The result challenges the previous knowledge of pulsars. The traditional scheme, according to which particles are accelerated along magnetic field lines inside or slightly outside the magnetosphere, cannot explain the new observations well. We may be observing particle acceleration through a so-called magnetic reconnection process outside the light cylinder that somehow preserves the rotation pattern, but even this scenario faces difficulties in explaining how radiation of such extreme energy is produced.

The Vela pulsar, apart from its other superlatives, holds the record as the pulsar with the highest-energy gamma rays discovered to date.

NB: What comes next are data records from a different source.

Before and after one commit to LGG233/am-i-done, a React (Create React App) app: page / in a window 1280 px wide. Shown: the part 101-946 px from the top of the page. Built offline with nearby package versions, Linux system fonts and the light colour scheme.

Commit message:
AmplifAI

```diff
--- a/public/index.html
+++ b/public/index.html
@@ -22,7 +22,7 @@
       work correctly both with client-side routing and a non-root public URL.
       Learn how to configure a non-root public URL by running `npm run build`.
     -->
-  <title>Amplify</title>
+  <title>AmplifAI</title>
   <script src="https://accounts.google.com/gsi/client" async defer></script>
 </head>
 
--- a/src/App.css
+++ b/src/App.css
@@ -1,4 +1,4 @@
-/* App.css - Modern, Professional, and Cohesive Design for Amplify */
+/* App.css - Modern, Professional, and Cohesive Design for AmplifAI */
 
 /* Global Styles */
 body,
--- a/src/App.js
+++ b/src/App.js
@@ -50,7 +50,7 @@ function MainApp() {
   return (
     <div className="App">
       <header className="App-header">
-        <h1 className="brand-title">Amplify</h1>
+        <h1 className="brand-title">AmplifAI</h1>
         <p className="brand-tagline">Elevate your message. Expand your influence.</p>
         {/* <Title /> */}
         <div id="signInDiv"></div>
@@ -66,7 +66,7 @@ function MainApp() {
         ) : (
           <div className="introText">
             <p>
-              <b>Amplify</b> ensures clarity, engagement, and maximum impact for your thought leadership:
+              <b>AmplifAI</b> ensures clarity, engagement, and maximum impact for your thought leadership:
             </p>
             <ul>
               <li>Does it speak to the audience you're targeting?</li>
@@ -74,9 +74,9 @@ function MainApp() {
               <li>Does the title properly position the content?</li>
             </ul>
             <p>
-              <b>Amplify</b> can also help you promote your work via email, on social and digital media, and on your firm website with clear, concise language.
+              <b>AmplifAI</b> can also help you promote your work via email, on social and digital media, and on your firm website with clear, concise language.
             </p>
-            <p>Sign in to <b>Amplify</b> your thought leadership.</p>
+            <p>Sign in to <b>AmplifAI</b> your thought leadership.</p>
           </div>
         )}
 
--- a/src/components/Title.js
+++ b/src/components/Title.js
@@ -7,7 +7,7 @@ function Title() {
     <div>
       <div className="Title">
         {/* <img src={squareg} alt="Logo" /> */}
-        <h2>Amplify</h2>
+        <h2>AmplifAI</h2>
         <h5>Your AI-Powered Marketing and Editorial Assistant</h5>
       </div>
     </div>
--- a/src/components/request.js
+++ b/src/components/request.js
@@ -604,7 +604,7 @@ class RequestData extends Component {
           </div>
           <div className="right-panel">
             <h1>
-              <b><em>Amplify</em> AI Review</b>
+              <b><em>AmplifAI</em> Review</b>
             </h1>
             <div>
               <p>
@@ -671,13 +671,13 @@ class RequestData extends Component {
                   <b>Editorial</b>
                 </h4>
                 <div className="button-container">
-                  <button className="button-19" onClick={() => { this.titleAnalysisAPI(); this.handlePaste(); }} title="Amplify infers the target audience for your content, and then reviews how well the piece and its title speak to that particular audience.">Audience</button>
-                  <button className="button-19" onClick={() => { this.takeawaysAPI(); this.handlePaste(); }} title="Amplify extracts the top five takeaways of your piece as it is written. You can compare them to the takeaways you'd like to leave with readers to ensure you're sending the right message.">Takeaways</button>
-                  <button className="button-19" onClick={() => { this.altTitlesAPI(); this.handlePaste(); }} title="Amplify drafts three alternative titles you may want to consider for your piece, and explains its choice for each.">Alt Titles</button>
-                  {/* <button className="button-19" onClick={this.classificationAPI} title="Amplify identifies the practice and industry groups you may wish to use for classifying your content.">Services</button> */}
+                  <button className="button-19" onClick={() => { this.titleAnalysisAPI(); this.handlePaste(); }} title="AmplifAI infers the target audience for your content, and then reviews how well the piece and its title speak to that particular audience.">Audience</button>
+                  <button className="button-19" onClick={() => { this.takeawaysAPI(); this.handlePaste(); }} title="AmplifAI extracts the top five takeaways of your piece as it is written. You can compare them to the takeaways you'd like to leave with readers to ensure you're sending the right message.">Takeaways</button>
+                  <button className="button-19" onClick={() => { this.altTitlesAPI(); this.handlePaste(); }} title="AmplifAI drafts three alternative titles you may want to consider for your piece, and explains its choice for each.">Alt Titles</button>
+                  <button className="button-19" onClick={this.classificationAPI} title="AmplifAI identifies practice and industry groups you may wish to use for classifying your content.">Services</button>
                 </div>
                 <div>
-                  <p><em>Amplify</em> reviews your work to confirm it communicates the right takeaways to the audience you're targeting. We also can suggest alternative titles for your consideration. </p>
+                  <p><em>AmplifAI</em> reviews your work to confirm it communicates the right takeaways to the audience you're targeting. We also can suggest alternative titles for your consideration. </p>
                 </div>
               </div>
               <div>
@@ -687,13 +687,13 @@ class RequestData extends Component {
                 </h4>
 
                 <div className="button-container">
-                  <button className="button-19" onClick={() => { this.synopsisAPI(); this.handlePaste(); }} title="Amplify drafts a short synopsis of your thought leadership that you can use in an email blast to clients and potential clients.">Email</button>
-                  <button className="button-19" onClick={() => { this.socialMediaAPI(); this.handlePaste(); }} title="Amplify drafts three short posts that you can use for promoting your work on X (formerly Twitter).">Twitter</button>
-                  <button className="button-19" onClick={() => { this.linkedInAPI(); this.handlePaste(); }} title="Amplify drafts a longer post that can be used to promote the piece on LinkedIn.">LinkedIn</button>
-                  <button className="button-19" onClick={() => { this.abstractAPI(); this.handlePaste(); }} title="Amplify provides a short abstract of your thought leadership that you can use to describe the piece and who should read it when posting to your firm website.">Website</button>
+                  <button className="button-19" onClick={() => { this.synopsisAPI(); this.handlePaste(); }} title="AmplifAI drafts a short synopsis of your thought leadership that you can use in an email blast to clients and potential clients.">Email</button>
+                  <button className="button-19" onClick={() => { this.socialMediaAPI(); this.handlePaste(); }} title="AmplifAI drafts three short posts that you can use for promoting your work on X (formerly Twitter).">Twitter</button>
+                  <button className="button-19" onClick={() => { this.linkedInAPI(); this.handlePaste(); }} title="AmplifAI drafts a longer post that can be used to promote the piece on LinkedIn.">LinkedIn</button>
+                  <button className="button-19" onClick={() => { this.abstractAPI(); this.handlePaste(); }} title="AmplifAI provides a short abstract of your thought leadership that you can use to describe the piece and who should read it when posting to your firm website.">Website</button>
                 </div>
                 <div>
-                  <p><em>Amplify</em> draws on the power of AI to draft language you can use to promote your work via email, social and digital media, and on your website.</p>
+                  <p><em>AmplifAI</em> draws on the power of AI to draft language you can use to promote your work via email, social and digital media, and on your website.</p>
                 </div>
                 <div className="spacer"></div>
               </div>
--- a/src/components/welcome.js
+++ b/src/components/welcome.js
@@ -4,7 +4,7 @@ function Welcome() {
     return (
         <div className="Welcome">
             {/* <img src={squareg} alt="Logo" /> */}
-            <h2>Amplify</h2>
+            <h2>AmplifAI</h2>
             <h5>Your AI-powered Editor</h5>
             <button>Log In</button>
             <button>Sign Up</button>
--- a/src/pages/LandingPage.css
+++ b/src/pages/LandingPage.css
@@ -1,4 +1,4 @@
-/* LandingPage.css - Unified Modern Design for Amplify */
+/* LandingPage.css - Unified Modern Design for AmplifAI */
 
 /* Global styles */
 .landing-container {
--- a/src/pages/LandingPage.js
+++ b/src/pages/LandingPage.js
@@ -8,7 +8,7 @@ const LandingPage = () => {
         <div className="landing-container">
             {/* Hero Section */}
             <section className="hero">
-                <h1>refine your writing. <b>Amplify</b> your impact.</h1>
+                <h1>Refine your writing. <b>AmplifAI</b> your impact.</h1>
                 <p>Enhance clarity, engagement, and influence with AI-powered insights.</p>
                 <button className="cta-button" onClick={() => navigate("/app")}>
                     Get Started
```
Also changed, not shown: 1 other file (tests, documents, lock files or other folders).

Illustration: The H.E.S.S. (High Energy Stereoscopic System) Observatory is a network of five Cherenkov telescopes for observing cosmic gamma rays. The observatory operates as part of an international cooperation. The telescopes are located in Namibia, near Mount Gamsberg, in a region known for its excellent conditions for astronomical observations. (Photo: M. Ostrowski).

Original publication:

The H.E.S.S. collaboration, Discovery of a Radiation Component from the Vela Pulsar Reaching 20 Teraelectronvolts, Nature Astronomy (2023).

The findings described are part of a study conducted in the Department of High Energy Astrophysics of the Jagiellonian University Astronomical Observatory in Kraków. The participation of Polish scientists in the H.E.S.S. project was co-financed from the program of the Minister of Education and Science "Support for participation of Polish scientific teams in international research infrastructure projects" under agreement no. 2021/WK/06.


Łukasz Stawarz
Astronomical Observatory
Jagiellonian University
Łukasz.Stawarz [@] uj.edu.pl